So, as we enter this next phase, one of many looming uncertainties is the fate of religion in general and the church specifically for Blacks in post-pandemic America.
What has become of the psyche of the faithful through this torment, doubt, pain and confusion? What is the impact on religion in general and the Black church, specifically?
Start that discussion from the premise that according to a University of Chicago survey, two out of three people believe the coronavirus pandemic was “God telling humanity to change the way we are living.” That percentage was higher for African Americans and Latinx at 74 percent, while only 48 percent of whites concurred.
According to the study, 72 percent of respondents said their spirituality and faith remained intact throughout the crisis. Less than two percent said they believed in God prior to the event but lost that faith. But 27 percent of Blacks reported a loss of faith compared to 13 percent of Latinos and 11 percent of whites.
Apprehension of Blacks was not paranoia. They reflected they were more likely to be infected, hospitalized, placed in ICU or on breathing apparatus, and to die from the virus. This was attributed to various factors, including pre-existing health conditions, disparate health care, illnesses and conditions that complicate health, lack of insurance and poverty.

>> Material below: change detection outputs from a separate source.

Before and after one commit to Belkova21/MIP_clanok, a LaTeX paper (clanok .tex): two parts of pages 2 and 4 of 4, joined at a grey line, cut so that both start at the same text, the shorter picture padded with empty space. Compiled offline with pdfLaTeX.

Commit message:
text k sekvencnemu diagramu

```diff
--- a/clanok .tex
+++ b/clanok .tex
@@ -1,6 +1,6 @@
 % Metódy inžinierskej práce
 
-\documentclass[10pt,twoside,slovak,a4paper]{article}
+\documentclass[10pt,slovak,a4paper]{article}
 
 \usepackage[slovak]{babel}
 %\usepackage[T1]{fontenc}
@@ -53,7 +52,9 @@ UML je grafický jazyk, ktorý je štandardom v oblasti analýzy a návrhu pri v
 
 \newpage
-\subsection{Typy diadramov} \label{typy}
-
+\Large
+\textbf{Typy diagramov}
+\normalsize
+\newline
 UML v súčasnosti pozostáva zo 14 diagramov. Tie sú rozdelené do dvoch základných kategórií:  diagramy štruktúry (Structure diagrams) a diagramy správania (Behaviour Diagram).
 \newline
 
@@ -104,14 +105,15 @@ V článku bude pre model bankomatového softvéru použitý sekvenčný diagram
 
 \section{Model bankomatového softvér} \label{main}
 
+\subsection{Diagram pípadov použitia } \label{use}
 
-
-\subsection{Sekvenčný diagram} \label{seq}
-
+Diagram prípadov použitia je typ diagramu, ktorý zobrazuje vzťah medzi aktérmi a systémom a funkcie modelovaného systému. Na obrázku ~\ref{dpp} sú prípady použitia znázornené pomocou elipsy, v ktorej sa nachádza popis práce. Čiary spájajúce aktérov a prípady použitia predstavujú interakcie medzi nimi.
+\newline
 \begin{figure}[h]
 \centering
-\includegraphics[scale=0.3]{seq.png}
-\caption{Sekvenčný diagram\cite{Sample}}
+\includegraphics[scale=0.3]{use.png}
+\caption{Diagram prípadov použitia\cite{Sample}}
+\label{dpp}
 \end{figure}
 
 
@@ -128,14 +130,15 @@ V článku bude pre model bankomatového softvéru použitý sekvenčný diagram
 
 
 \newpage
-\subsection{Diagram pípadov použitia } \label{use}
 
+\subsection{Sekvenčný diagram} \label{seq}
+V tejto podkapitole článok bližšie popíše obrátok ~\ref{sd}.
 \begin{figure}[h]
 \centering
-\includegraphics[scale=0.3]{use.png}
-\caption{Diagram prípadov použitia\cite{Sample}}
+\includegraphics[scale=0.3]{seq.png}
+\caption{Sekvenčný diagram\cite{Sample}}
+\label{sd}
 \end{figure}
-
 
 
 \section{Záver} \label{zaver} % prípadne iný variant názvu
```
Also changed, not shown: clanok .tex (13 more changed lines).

The church has meant more than a place to worship on Sunday, prayer sessions and Bible class. Diane Stewart, a professor of religion and African American studies at Emory University, broke it down saying,
“The Black church is a lyceum (teaching place), the library, the political center, educational center, and springboard for civil rights and social movements.”
Whether in person, virtually or some combination, church life is critical for Blacks.
We are heading out of the storm into God’s promise. The truth is, if you never got another blessing, God has already given you more than you ever could have expected or deserved. Even if you didn’t get everything you desire, precisely when you wanted, the Lord promises to supply all of your needs.
The pandemic left scars and wounds and haunting memories. But if you are reading this, He brought you through. Usually when we worry most, it is our trying to do everything ourselves. When we let the Lord have it and recognize God is in control, you are much more at peace. Something as uncontrollable as a global virus demonstrates our vulnerability.
What we need at this point is to retain lessons learned. Some people mistakenly believe that since God keeps getting them out of their mess, He must be okay with them being messy. Nothing could be farther from the truth. After this lockdown, we don’t deserve parties. We need to change our life spiritually because God gave us another chance.
Finally, the blessing of making it through this pandemic should make you treat each other better. Stop disliking people over what you heard and be thankful God isn’t disliking you over the things that He knows.
This is not a rehearsal. Make the most of your opportunities on life’s stage, no matter how large or small your role. With Jesus as your director, everybody is a star!
The Black church, like everything else in society, will be changed in some ways. That’s inevitable. Most may be for the better. It should not impair your worship, praise or service. Things change. People change. Friends change. Careers change. You change. But God is the same today that He was yesterday and tomorrow He changeth not. Keep the faith.